Exercise details :: Each record must be copied in full and unchanged; any image it holds is excluded.

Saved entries
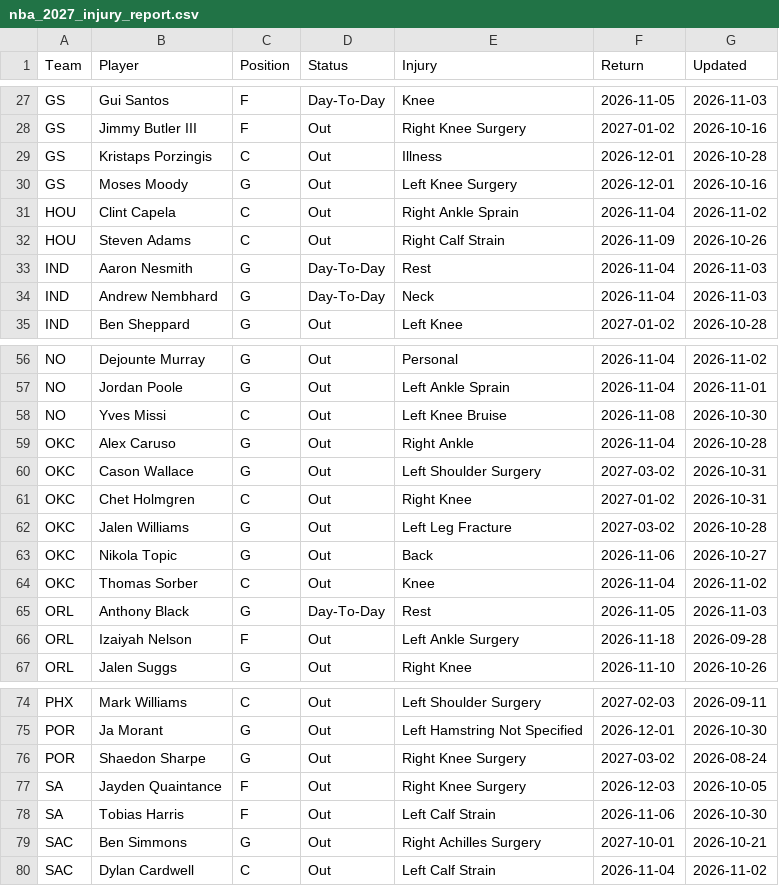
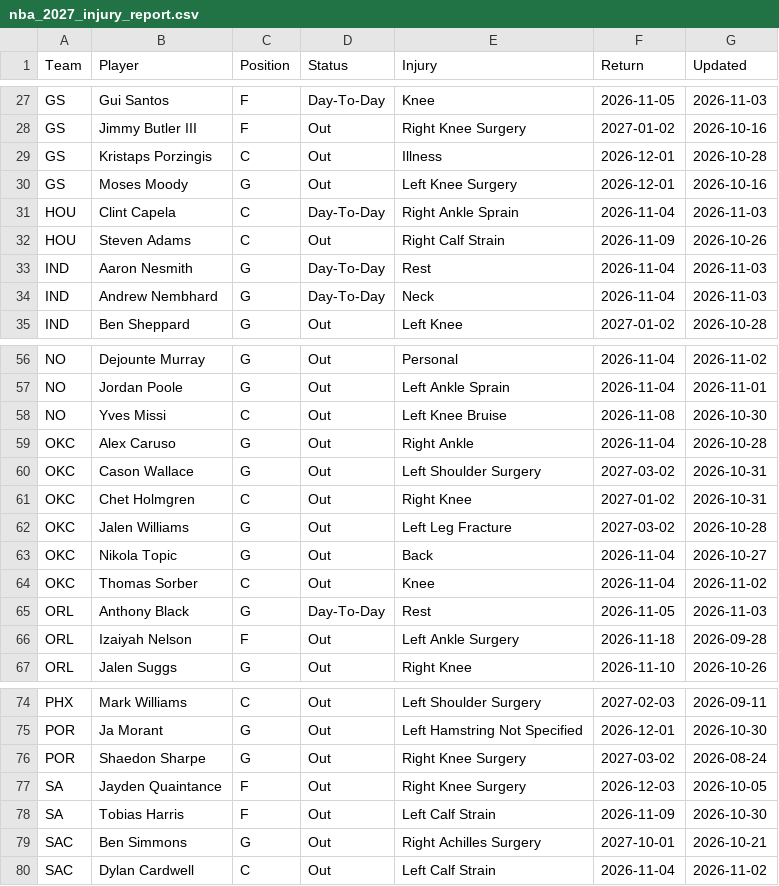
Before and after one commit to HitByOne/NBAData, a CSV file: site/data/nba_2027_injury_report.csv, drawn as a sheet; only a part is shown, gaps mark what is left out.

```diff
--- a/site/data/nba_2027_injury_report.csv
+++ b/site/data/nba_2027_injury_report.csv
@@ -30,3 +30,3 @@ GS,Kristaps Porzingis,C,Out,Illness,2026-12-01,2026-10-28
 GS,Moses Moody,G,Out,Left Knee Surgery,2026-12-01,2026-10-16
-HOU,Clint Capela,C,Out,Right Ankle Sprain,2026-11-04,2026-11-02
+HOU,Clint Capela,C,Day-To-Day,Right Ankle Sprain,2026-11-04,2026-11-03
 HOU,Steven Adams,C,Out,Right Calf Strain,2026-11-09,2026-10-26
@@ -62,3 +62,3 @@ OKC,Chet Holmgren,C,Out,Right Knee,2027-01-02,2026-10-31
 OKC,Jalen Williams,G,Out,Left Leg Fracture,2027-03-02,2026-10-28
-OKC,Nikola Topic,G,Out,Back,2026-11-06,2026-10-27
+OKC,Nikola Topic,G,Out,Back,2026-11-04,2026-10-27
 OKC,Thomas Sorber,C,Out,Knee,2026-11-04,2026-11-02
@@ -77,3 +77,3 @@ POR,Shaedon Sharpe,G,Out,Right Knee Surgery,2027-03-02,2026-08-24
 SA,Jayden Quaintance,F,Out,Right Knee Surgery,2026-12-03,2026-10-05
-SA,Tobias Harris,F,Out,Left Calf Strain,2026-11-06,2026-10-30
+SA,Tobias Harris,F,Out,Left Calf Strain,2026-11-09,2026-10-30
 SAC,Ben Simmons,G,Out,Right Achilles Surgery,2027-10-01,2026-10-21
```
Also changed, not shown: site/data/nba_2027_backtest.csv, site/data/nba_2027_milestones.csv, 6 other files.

Response to the exercise ::
Before and after one commit to HitByOne/NBAData, a CSV file: site/data/nba_2027_injury_report.csv, drawn as a sheet; only a part is shown, gaps mark what is left out.

```diff
--- a/site/data/nba_2027_injury_report.csv
+++ b/site/data/nba_2027_injury_report.csv
@@ -30,3 +30,3 @@ GS,Kristaps Porzingis,C,Out,Illness,2026-12-01,2026-10-28
 GS,Moses Moody,G,Out,Left Knee Surgery,2026-12-01,2026-10-16
-HOU,Clint Capela,C,Out,Right Ankle Sprain,2026-11-04,2026-11-02
+HOU,Clint Capela,C,Day-To-Day,Right Ankle Sprain,2026-11-04,2026-11-03
 HOU,Steven Adams,C,Out,Right Calf Strain,2026-11-09,2026-10-26
@@ -62,3 +62,3 @@ OKC,Chet Holmgren,C,Out,Right Knee,2027-01-02,2026-10-31
 OKC,Jalen Williams,G,Out,Left Leg Fracture,2027-03-02,2026-10-28
-OKC,Nikola Topic,G,Out,Back,2026-11-06,2026-10-27
+OKC,Nikola Topic,G,Out,Back,2026-11-04,2026-10-27
 OKC,Thomas Sorber,C,Out,Knee,2026-11-04,2026-11-02
@@ -77,3 +77,3 @@ POR,Shaedon Sharpe,G,Out,Right Knee Surgery,2027-03-02,2026-08-24
 SA,Jayden Quaintance,F,Out,Right Knee Surgery,2026-12-03,2026-10-05
-SA,Tobias Harris,F,Out,Left Calf Strain,2026-11-06,2026-10-30
+SA,Tobias Harris,F,Out,Left Calf Strain,2026-11-09,2026-10-30
 SAC,Ben Simmons,G,Out,Right Achilles Surgery,2027-10-01,2026-10-21
```
Also changed, not shown: site/data/nba_2027_backtest.csv, site/data/nba_2027_milestones.csv, 6 other files.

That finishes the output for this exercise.